This adventurous 13-kilometre hike leads you through the rich history of the Dutch Waterline. Travel 600 years back in time and be carried along a splendid Dutch river region, past ancient ramparts and underneath beautifully restored city gates. Do not hesitate to go off the beaten path and set out on your own, too.
The story of the New Dutch Waterline
This unique system of dikes, pumping stations and sluices was designed and built in the 19th century to protect the western part of the Netherlands from the enemy. Within a few days, the country could be completely flooded from Muiden to the Biesbosch. A remarkable innovation that shows how the Netherlands uses the water in the delta.
Spanning 85 kilometres, the New Dutch Waterline passes through three provinces and consists of 45 forts, six fortified towns, two castles, some 700 concrete shelters and casemates and over 100 military sluices and water works. It is the largest national monument in the Netherlands.
Loevestein Castle: a monumental experience
Would you like to explore a bit of history and be amazed by age-old stories and architecture? Pay a visit to Loevestein Castle, which once also served as a state prison. A site filled with stories; an adventure for all ages!

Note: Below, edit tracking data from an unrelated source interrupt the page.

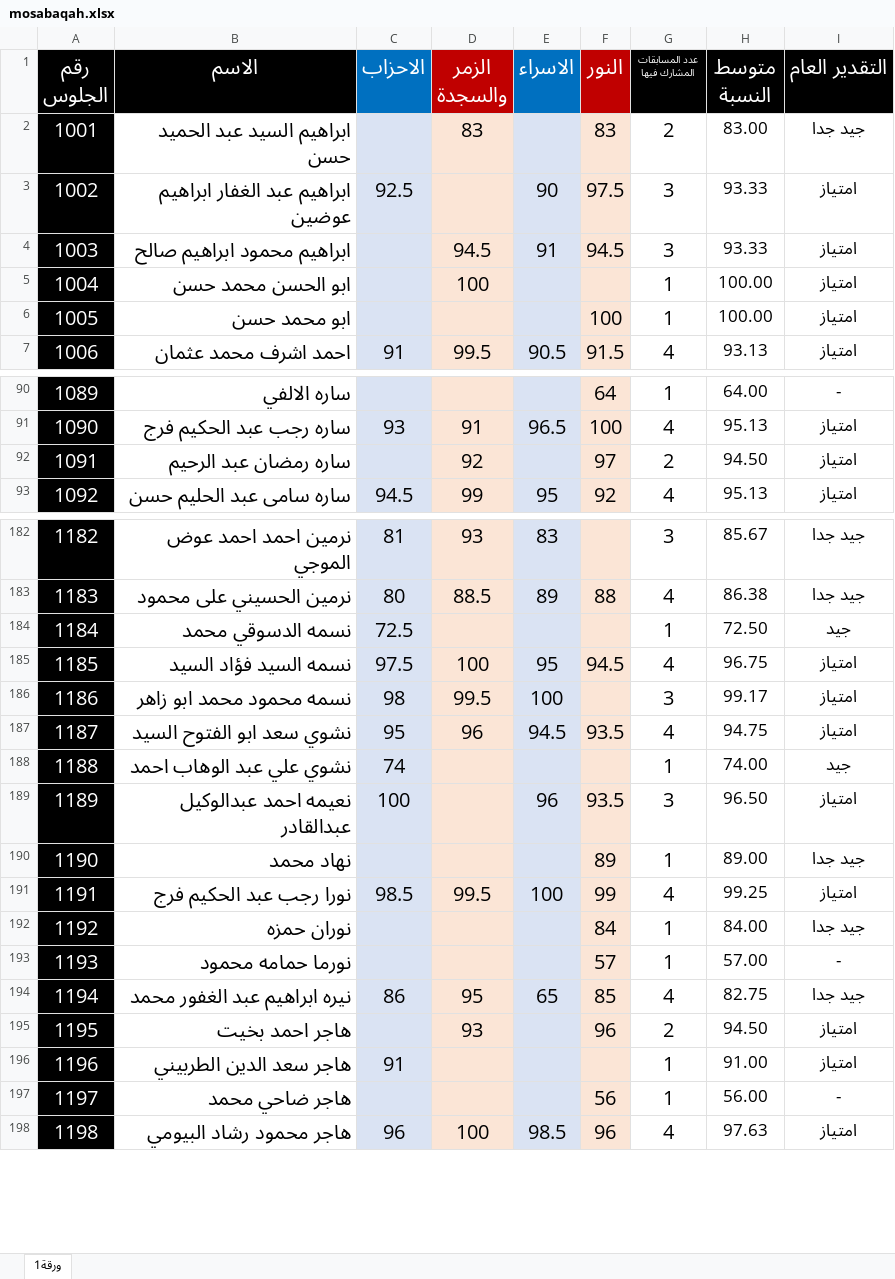
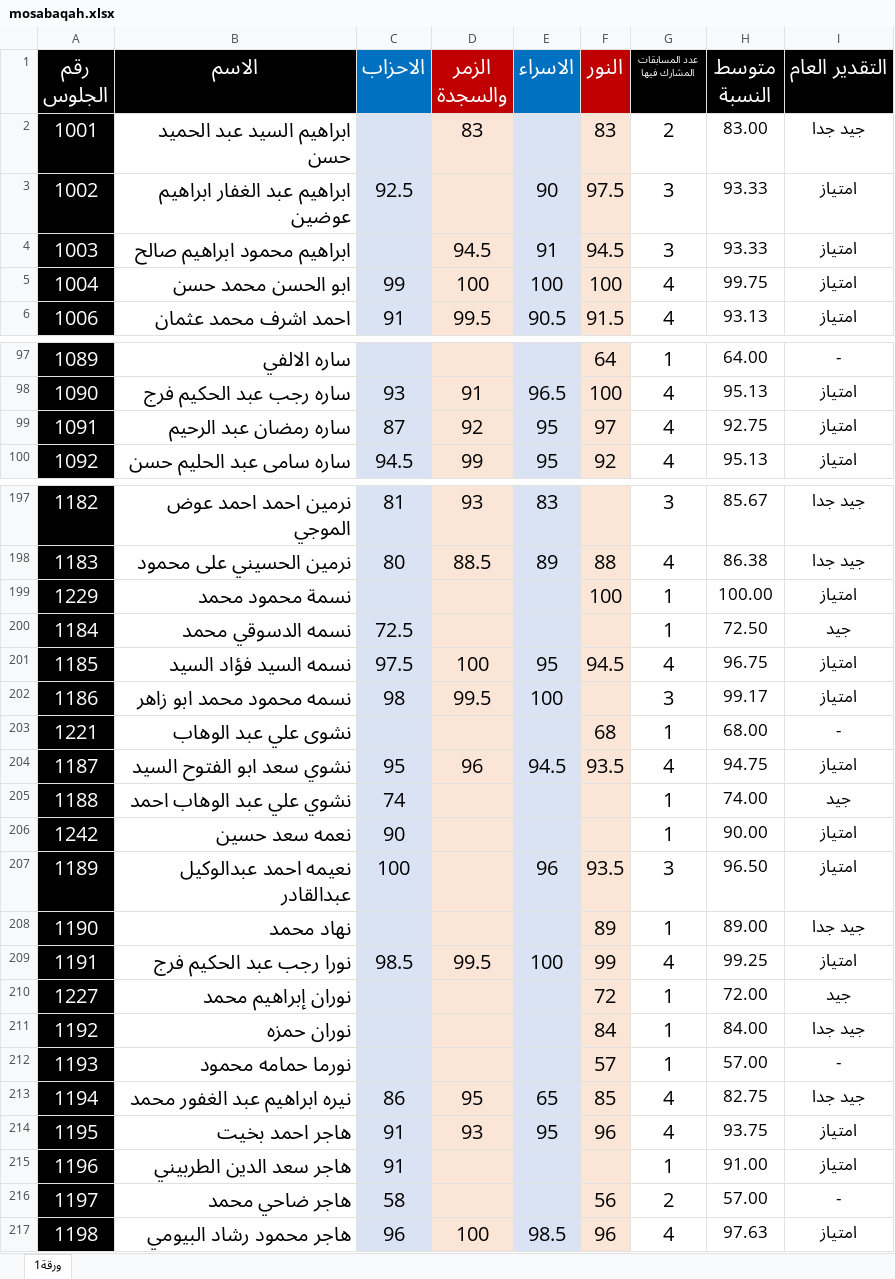
Before and after one commit to jasminadam/abdo, an Excel workbook: mosabaqah.xlsx, sheet ورقة1, drawn as a sheet; only a part is shown, gaps mark what is left out; values as stored, in another font and other column widths than the file's, no borders; removed rows and columns are numbered as before the commit, all else as after; the diff covers the shown part only; the diff names each change by its address in the sheet, - before the commit and + after, or states it on an @@ line.

```diff
--- a/mosabaqah.xlsx (sheet ورقة1)
+++ b/mosabaqah.xlsx (sheet ورقة1)
-C5 (الاحزاب): (empty)
+C5 (الاحزاب): 99
-E5 (الاسراء): (empty)
+E5 (الاسراء): 100
-F5 (النور): (empty)
+F5 (النور): 100
-G5 (عدد المسابقات المشارك فيها): 1
+G5 (عدد المسابقات المشارك فيها): 4
-H5 (متوسط النسبة): 100.00
+H5 (متوسط النسبة): 99.75
-row 6: 1005 | ابو محمد حسن |  |  |  | 100 | 1 | 100.00 | امتياز
-C99 (الاحزاب): (empty)
+C99 (الاحزاب): 87
-E99 (الاسراء): (empty)
+E99 (الاسراء): 95
-G99 (عدد المسابقات المشارك فيها): 2
+G99 (عدد المسابقات المشارك فيها): 4
-H99 (متوسط النسبة): 94.50
+H99 (متوسط النسبة): 92.75
@@ row 229 moved to row 199: 1229 @@
@@ row 221 moved to row 203: 1221 @@
+row 206: 1242 | نعمه سعد حسين | 90 |  |  |  | 1 | 90.00 | امتياز
@@ row 227 moved to row 210: 1227 @@
-C214 (الاحزاب): (empty)
+C214 (الاحزاب): 91
-E214 (الاسراء): (empty)
+E214 (الاسراء): 95
-G214 (عدد المسابقات المشارك فيها): 2
+G214 (عدد المسابقات المشارك فيها): 4
-H214 (متوسط النسبة): 94.50
+H214 (متوسط النسبة): 93.75
-C216 (الاحزاب): (empty)
+C216 (الاحزاب): 58
-G216 (عدد المسابقات المشارك فيها): 1
+G216 (عدد المسابقات المشارك فيها): 2
-H216 (متوسط النسبة): 56.00
+H216 (متوسط النسبة): 57.00
```
Also changed, not shown: 4 added rows, 1 removed row, 17 moved rows and 63 edited cells elsewhere in this sheet, formulas that keep their value.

The origin of the Netherlands
Sand, gravel and other erosion materials carried by the rivers from distant mountain areas created the Netherlands. Basically, the Netherlands was one giant river delta, a vast plain with raging rivers. Nowadays, the rivers are calmer but the landscape is still just as beautiful, unique, green and open. You will come across dozens of sights worth seeing, including the Vesting3hoek.

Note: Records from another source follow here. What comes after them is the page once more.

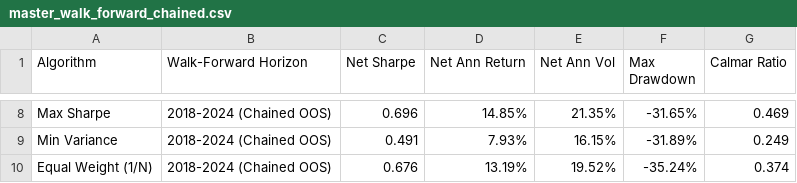
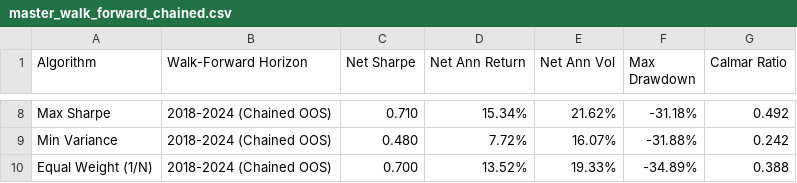
Before and after one commit to atishayj2202/Intelligent-Computing-Portfolio-Optimization, a CSV file: results/master_walk_forward_chained.csv, drawn as a sheet; only a part is shown, gaps mark what is left out; the diff covers the shown part only; the diff names each change by its address in the sheet, - before the commit and + after, or states it on an @@ line.

```diff
--- a/results/master_walk_forward_chained.csv
+++ b/results/master_walk_forward_chained.csv
-C8 (Net Sharpe): 0.696
+C8 (Net Sharpe): 0.710
-D8 (Net Ann Return): 14.85%
+D8 (Net Ann Return): 15.34%
-E8 (Net Ann Vol): 21.35%
+E8 (Net Ann Vol): 21.62%
-F8 (Max Drawdown): -31.65%
+F8 (Max Drawdown): -31.18%
-G8 (Calmar Ratio): 0.469
+G8 (Calmar Ratio): 0.492
-C9 (Net Sharpe): 0.491
+C9 (Net Sharpe): 0.480
-D9 (Net Ann Return): 7.93%
+D9 (Net Ann Return): 7.72%
-E9 (Net Ann Vol): 16.15%
+E9 (Net Ann Vol): 16.07%
-F9 (Max Drawdown): -31.89%
+F9 (Max Drawdown): -31.88%
-G9 (Calmar Ratio): 0.249
+G9 (Calmar Ratio): 0.242
-C10 (Net Sharpe): 0.676
+C10 (Net Sharpe): 0.700
-D10 (Net Ann Return): 13.19%
+D10 (Net Ann Return): 13.52%
-E10 (Net Ann Vol): 19.52%
+E10 (Net Ann Vol): 19.33%
-F10 (Max Drawdown): -35.24%
+F10 (Max Drawdown): -34.89%
-G10 (Calmar Ratio): 0.374
+G10 (Calmar Ratio): 0.388
```
Also changed, not shown: 29 edited cells elsewhere in this file, results/ablation_study_results.csv, results/aum_capacity_curve.csv, 49 other files.
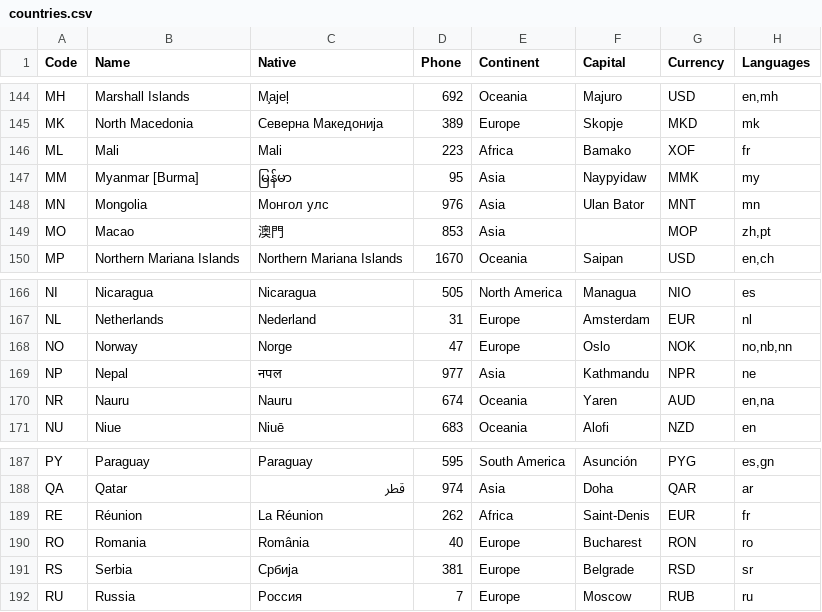
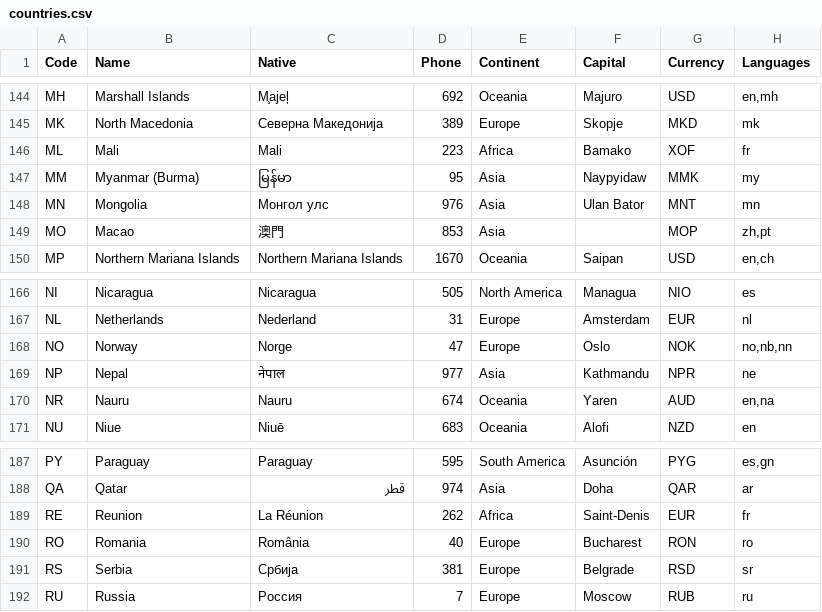
Before and after one commit to annexare/Countries, a CSV file: dist/countries.csv, drawn as a sheet; only a part is shown, gaps mark what is left out; the diff covers the shown part only.

```diff
--- a/dist/countries.csv
+++ b/dist/countries.csv
@@ -146,3 +146,3 @@
 "ML","Mali","Mali","223","Africa","Bamako","XOF","fr"
-"MM","Myanmar [Burma]","မြန်မာ","95","Asia","Naypyidaw","MMK","my"
+"MM","Myanmar (Burma)","မြန်မာ","95","Asia","Naypyidaw","MMK","my"
 "MN","Mongolia","Монгол улс","976","Asia","Ulan Bator","MNT","mn"
@@ -168,3 +168,3 @@
 "NO","Norway","Norge","47","Europe","Oslo","NOK","no,nb,nn"
-"NP","Nepal","नपल","977","Asia","Kathmandu","NPR","ne"
+"NP","Nepal","नेपाल","977","Asia","Kathmandu","NPR","ne"
 "NR","Nauru","Nauru","674","Oceania","Yaren","AUD","en,na"
@@ -188,3 +188,3 @@
 "QA","Qatar","قطر","974","Asia","Doha","QAR","ar"
-"RE","Réunion","La Réunion","262","Africa","Saint-Denis","EUR","fr"
+"RE","Reunion","La Réunion","262","Africa","Saint-Denis","EUR","fr"
 "RO","Romania","România","40","Europe","Bucharest","RON","ro"
```
Also changed, not shown: 7 edited cells elsewhere in this file, 41 other files.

The historic fortified towns of Gorinchem, Woudrichem and Loevestein are collectively known as Vesting3hoek or Fortress Triangle, and formed an important link in the New Dutch Waterline. The walk, which is punctuated by river crossings by ferry, traverses this Fortified Triangle.
The chain of the south

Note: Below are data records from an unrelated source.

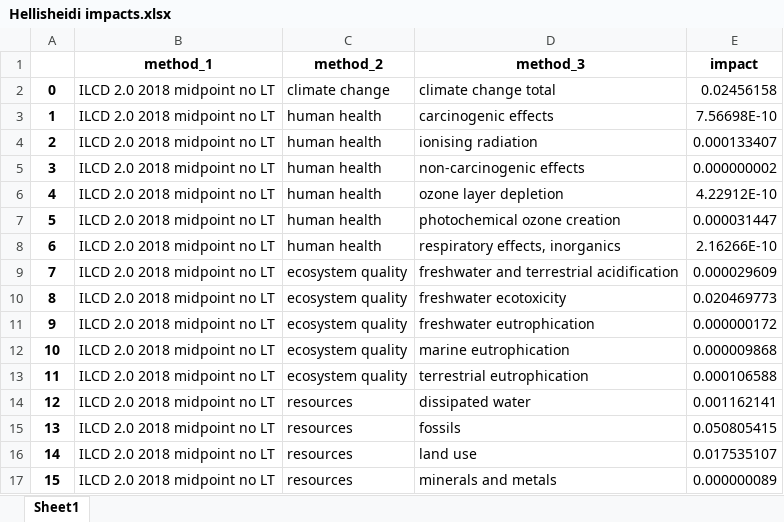
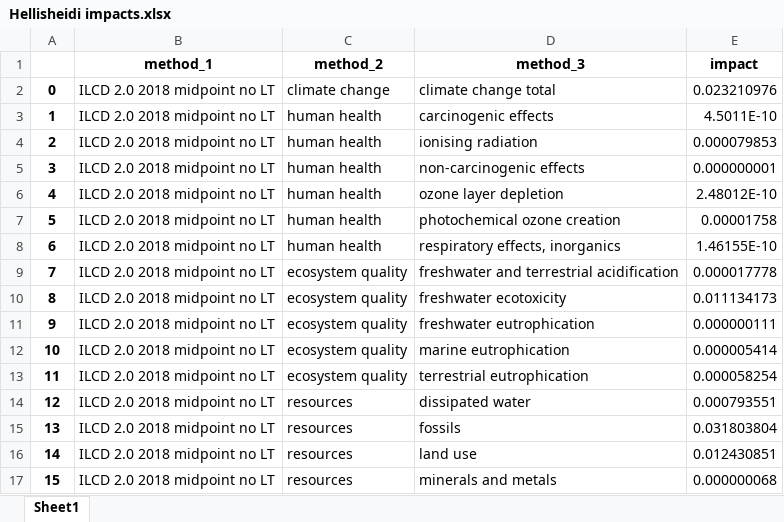
Before and after one commit to a-pau/gsa_geothermal, an Excel workbook: generated_files/ecoinvent_3.6/Hellisheidi impacts.xlsx, sheet Sheet1, drawn as a sheet; values as stored, in another font and other column widths than the file's, no borders; the diff names each change by its address in the sheet, - before the commit and + after, or states it on an @@ line.

```diff
--- a/generated_files/ecoinvent_3.6/Hellisheidi impacts.xlsx (sheet Sheet1)
+++ b/generated_files/ecoinvent_3.6/Hellisheidi impacts.xlsx (sheet Sheet1)
-E2 (impact): 0.02456158
+E2 (impact): 0.023210976
-E3 (impact): 7.56698E-10
+E3 (impact): 4.5011E-10
-E4 (impact): 0.000133407
+E4 (impact): 0.000079853
-E5 (impact): 0.000000002
+E5 (impact): 0.000000001
-E6 (impact): 4.22912E-10
+E6 (impact): 2.48012E-10
-E7 (impact): 0.000031447
+E7 (impact): 0.00001758
-E8 (impact): 2.16266E-10
+E8 (impact): 1.46155E-10
-E9 (impact): 0.000029609
+E9 (impact): 0.000017778
-E10 (impact): 0.020469773
+E10 (impact): 0.011134173
-E11 (impact): 0.000000172
+E11 (impact): 0.000000111
-E12 (impact): 0.000009868
+E12 (impact): 0.000005414
-E13 (impact): 0.000106588
+E13 (impact): 0.000058254
-E14 (impact): 0.001162141
+E14 (impact): 0.000793551
-E15 (impact): 0.050805415
+E15 (impact): 0.031803804
-E16 (impact): 0.017535107
+E16 (impact): 0.012430851
-E17 (impact): 0.000000089
+E17 (impact): 0.000000068
```
Also changed, not shown: data_and_models/Carbon footprints from literature.xlsx, data_and_models/EF 2.0 impacts Hellisheidi and UDDGP.xlsx, 8 other files.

To the south side of NLDelta National Park is another impressive water line: the Zuiderwaterlinie consisting of a chain of eleven fortified cities. One of these cities is Willemstad, a place with a tough exterior that tells a typically Dutch story of using the water to defend the populace. Willemstad was named after William of Orange, the ‘Father of the Fatherland’. He commissioned the fortifications to protect several shipping routes into the Netherlands against potential enemies from Germany, France and Spain.
The fortifications have a star shape, an imposing hexagon composed of canals and walls with five bastions: defence works that jut forward. Explore the past, where gunpowder and food stores have been transformed into unique spots to enjoy a drink, a bite, or an overnight stay. If you want even more adventure, there are three old fortresses near Willemstad: Fort Sabina, Fort De Hel, and Fort Buitensluis. In short, it is a city full of hidden surprises. Plan your visit to Willemstad and the fortresses on this website.